TASK DATA →
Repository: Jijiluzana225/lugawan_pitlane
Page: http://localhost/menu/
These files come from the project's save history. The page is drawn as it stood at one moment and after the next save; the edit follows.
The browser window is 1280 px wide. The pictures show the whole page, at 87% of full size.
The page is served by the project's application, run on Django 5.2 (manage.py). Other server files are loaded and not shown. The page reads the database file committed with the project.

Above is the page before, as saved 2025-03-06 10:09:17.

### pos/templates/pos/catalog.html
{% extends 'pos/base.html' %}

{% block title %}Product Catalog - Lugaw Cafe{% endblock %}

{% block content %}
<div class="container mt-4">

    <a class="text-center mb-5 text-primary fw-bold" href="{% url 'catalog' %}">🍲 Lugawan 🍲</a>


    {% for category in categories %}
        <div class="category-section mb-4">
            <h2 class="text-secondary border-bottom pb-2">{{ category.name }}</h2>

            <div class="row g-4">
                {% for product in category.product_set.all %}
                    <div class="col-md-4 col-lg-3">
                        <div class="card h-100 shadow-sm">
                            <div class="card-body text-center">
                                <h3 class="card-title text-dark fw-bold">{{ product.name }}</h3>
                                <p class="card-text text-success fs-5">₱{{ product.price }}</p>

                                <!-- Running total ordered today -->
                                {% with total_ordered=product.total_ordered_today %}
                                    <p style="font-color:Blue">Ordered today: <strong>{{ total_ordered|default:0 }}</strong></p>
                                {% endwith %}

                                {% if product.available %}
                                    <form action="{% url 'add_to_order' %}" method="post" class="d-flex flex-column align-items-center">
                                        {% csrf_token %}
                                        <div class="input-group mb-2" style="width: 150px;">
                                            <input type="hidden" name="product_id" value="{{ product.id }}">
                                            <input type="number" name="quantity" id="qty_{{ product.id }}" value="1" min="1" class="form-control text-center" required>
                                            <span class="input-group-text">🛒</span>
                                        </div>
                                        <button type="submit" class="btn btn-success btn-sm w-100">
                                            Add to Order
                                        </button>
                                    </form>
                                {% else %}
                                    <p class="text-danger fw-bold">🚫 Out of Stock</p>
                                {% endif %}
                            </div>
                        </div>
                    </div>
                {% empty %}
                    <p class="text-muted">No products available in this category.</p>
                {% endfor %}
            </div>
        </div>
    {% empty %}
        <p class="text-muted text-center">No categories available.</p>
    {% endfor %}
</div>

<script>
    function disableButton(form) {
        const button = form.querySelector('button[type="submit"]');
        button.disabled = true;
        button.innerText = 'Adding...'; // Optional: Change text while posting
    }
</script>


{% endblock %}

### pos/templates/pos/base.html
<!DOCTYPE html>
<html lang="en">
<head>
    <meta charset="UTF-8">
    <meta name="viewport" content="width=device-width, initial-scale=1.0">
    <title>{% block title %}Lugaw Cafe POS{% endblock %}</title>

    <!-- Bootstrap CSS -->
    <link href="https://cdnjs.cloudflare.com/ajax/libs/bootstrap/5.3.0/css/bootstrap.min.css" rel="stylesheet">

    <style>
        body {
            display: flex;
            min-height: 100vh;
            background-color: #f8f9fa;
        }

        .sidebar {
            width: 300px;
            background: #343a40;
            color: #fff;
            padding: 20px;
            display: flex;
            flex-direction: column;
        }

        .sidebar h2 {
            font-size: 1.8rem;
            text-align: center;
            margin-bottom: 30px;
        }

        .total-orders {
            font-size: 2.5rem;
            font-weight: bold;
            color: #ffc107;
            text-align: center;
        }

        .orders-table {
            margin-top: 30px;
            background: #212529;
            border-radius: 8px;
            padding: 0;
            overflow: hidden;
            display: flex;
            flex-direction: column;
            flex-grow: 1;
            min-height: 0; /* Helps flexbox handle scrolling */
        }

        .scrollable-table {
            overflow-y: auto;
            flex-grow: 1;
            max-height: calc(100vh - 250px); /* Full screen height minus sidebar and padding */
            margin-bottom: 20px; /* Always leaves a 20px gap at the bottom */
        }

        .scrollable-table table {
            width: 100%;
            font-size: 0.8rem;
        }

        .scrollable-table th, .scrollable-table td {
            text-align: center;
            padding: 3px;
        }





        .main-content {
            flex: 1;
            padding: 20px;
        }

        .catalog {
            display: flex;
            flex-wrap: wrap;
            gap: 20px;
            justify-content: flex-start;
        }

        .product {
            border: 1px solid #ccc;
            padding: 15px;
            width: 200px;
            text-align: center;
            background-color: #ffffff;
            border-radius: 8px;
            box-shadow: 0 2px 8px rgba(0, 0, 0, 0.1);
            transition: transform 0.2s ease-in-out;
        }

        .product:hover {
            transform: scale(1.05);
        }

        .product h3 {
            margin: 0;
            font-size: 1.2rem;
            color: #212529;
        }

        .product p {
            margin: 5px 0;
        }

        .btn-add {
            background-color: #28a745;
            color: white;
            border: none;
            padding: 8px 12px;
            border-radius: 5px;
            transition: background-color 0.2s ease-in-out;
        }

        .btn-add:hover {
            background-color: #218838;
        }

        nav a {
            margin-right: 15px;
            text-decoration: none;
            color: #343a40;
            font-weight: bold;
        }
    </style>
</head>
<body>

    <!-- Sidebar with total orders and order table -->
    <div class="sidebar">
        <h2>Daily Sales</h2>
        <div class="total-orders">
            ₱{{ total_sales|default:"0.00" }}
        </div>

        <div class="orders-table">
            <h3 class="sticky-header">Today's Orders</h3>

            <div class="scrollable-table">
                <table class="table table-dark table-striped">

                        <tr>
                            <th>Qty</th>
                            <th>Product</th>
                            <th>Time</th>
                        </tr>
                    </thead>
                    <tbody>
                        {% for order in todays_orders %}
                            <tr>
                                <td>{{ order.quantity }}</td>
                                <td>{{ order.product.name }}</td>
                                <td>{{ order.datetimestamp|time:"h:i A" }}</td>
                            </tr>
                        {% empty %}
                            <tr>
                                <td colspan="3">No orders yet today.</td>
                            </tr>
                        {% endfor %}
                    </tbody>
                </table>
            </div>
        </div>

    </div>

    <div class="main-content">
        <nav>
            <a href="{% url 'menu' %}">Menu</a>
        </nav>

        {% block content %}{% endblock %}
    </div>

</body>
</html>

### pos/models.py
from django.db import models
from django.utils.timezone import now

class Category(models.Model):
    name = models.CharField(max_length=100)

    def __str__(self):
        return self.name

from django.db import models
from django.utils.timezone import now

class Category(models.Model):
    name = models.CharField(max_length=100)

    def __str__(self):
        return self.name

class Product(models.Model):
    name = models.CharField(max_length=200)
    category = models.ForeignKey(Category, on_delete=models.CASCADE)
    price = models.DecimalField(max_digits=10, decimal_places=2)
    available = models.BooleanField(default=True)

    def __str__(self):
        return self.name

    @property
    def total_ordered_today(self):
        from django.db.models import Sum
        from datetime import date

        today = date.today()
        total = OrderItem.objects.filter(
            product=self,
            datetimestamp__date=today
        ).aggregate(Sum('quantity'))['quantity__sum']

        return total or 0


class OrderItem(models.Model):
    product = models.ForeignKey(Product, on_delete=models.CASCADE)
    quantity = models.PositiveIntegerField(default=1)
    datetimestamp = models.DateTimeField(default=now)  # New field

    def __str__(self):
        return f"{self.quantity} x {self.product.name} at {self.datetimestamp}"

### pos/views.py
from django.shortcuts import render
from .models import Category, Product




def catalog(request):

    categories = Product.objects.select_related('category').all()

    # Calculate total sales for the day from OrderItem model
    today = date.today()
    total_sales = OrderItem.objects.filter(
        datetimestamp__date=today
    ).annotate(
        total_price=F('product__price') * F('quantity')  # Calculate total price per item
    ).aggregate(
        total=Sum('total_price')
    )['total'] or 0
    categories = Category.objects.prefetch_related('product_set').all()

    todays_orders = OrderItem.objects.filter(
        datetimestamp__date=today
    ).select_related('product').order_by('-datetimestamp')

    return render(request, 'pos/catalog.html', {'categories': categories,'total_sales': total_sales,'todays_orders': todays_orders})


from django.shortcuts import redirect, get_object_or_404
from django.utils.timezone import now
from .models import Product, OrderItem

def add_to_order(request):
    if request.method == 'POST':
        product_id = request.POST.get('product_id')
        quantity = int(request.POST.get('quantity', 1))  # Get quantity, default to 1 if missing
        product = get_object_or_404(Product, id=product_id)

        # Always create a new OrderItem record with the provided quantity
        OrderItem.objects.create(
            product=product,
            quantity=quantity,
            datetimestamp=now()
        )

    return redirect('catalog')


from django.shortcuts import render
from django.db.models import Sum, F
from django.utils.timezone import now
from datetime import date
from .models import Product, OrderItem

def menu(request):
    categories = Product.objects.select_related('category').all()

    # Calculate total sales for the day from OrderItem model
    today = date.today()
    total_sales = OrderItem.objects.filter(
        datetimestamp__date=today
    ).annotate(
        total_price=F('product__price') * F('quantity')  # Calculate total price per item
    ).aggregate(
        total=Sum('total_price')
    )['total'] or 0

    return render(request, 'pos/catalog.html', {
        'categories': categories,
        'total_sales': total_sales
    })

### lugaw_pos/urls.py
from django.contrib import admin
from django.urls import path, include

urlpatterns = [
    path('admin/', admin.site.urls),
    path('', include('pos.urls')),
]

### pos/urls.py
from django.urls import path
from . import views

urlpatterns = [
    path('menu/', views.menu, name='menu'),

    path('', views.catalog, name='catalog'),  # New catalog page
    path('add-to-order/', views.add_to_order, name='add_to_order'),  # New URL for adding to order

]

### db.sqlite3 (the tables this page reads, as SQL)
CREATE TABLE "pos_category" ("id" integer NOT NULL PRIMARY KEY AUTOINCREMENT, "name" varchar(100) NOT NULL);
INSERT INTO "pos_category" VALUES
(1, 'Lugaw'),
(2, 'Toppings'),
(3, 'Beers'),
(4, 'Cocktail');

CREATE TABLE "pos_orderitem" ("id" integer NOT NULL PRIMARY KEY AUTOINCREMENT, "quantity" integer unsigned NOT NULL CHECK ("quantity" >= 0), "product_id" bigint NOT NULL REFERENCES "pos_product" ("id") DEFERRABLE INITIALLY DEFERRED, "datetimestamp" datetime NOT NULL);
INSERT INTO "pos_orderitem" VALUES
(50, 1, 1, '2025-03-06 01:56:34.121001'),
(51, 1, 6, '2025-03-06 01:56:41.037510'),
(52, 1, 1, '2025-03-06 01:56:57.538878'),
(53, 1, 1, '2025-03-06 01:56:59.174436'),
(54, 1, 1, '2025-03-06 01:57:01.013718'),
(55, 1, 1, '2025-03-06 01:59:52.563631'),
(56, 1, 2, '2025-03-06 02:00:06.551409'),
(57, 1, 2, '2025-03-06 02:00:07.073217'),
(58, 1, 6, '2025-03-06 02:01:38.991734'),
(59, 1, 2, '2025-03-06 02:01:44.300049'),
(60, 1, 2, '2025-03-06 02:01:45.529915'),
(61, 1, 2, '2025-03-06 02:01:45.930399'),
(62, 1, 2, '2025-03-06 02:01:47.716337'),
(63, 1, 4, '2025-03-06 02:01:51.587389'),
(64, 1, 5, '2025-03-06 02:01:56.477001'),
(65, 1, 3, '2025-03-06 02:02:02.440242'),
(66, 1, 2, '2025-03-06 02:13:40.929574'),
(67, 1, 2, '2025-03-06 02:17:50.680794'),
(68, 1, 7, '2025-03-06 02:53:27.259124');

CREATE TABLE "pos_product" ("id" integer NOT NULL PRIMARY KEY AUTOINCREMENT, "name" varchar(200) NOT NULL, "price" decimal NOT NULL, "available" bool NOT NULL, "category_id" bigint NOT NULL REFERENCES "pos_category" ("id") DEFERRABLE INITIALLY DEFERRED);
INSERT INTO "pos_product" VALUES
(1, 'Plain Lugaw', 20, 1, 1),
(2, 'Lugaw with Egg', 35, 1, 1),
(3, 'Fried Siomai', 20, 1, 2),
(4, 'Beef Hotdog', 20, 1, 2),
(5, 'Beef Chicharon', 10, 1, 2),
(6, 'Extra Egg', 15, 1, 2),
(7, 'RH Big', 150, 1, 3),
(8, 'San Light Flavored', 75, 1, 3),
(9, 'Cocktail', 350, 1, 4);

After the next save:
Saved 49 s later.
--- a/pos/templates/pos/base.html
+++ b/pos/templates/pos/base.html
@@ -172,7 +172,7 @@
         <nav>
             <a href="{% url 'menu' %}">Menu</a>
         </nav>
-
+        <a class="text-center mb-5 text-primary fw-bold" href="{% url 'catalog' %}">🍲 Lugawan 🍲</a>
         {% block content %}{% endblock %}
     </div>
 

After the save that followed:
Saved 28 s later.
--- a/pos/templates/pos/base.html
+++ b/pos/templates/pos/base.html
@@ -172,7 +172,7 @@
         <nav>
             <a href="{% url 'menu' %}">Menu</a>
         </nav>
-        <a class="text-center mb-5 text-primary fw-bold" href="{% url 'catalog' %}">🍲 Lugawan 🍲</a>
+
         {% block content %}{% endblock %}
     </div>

EXERCISE INSTRUCTIONS → Go through the listing above and copy each line that contains "html".

WORKED SOLUTION →
### pos/templates/pos/catalog.html
{% extends 'pos/base.html' %}
### pos/templates/pos/base.html
<!DOCTYPE html>
<html lang="en">
</html>
    return render(request, 'pos/catalog.html', {'categories': categories,'total_sales': total_sales,'todays_orders': todays_orders})
    return render(request, 'pos/catalog.html', {
--- a/pos/templates/pos/base.html
+++ b/pos/templates/pos/base.html
--- a/pos/templates/pos/base.html
+++ b/pos/templates/pos/base.html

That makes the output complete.